“We sell less solid wood flooring these days, whereas engineered wood flooring sales are definitely growing. We have a wide range of species to offer including engineered Beech, Ash, Walnut, Maple and Oak, but
it’s Oak which is by far the most popular.

There’s no doubt that engineered flooring is a very competitive market, but we also offer matching products. For example alongside our engineered Oak flooring we offer Oak doors, facings and architraves, to complete the look for the householder.”


Checking supply chains
With the supply chain for engineered flooring being a complex one, often involving products and components moving from one side of the world to the other, the Timber Trade Federation has launched a research stream
within its Flooring Working Group to check that flooring product claims of sustainable and European origins are accurate.

“China is the largest supplier of flooring into the UK, so it makes sense to start our research and testing here,” reveals TTF Managing Director David Hopkins. “There are some excellent products manufactured in the far east, and also in Europe. Yet previous research findings in other product categories make us aware that we should rigorously check on the material sourcing claims made by manufacturers overseas.”

“As timber merchants we take our environmental and purchasing due diligence very seriously,” says Brooks Brothers’ Tom Dee. “We have been working with one flooring factory in the Far East for 25 years: their compliance manager originally worked for an NGO. In addition to our TTF Responsible Purchasing Policy compliance and our other certifications, each and every box of our engineered timber flooring carries the Nature’s
Barcode system. It can track the origins of the timber back to its origins using scientific methods.”

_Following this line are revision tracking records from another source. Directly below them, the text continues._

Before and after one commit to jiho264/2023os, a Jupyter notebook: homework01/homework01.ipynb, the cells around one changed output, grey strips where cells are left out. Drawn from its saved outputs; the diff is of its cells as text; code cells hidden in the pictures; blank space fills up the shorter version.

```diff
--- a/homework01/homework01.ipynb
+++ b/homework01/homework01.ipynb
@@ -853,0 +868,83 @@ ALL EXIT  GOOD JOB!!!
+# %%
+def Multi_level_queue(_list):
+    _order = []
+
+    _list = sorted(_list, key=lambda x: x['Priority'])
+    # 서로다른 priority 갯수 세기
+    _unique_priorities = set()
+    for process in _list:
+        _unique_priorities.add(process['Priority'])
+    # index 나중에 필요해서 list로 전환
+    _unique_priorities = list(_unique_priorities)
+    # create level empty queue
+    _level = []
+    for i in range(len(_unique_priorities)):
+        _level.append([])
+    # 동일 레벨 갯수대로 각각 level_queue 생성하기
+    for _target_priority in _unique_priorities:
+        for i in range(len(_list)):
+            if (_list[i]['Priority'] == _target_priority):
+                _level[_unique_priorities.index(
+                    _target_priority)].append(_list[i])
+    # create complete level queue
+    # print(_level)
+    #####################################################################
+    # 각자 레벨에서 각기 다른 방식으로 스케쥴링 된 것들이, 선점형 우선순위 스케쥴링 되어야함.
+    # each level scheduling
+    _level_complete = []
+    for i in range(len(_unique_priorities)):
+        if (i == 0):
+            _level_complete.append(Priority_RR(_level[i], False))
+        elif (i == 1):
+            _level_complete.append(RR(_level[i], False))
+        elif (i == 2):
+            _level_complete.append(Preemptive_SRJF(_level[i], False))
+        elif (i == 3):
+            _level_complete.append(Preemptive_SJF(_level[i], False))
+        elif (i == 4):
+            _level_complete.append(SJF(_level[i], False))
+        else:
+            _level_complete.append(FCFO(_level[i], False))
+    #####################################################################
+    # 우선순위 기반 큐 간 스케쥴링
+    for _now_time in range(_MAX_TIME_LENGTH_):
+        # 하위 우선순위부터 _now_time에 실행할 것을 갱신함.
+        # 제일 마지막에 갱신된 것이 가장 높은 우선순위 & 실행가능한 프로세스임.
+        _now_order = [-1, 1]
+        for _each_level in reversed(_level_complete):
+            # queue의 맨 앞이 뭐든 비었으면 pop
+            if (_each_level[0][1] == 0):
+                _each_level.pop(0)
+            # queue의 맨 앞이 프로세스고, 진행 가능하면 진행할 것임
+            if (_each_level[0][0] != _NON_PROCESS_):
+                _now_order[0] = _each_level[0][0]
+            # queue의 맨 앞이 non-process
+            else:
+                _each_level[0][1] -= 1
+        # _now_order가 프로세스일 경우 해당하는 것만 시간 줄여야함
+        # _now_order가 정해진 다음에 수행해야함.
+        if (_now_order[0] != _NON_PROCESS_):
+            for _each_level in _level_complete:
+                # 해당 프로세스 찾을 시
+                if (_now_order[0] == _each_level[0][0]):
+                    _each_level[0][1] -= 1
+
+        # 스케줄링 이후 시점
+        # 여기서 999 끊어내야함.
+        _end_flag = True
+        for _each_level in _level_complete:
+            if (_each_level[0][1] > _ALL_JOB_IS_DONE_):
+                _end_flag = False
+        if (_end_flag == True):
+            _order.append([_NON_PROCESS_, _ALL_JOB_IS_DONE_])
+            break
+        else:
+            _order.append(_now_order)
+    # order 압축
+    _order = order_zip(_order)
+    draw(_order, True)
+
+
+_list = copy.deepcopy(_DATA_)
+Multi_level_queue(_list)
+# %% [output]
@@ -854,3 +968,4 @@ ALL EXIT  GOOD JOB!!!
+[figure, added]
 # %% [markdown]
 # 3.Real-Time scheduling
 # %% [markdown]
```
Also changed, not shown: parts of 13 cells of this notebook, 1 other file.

Brooks Brothers took this step to provide clear assurance of the Western European origins and legality of Oak used in its flooring products manufactured in China. The assessment also includes Isotope testing and
full documentary due diligence.

Strict due diligence
Rob Eckersley at The Solid Wood Flooring Company, agrees with taking a strict approach to due diligence:

“We applaud the TTF’s efforts to improve the reputation of the wood flooring sector, though we feel that research shouldn’t just be focused on China. We feel that more attention should be given to the risk factors
with wood products sourced from many other countries including those within Europe. Our advice to anyone sourcing product from Europe is to check back along the supply chain beyond the producer as a standard part of their due diligence.”

Arnold Laver’s Tom Andrews holds similar views: “Check that what you think you are buying is correctly described. We only buy from European Union manufacturers and we also do our own due diligence, in addition
to ensuring they have FSC® and/or PEFC™ certification. We will never buy flooring products from an unknown entity overseas,” he affirms.

For heritage properties and conservation projects, solid wood flooring may be specified by the architect, but help to gain the business is available from TTF member suppliers. Brooks Brothers’ Tom Dee, comments “There are
occasions when we’ve been asked to replace heritage hardwood flooring for customers on special order – including for the Houses of Parliament and Buckingham Palace! We are one of the few companies able to machine
75mm Oak flooring for older and historic buildings.”

Timber flooring solutions certainly come in many guises to suit all sizes of customer budgets. But whichever you choose, ensure you do your due diligence, or get help from your supplier, to ensure you are selling #TimbeYouCanTrust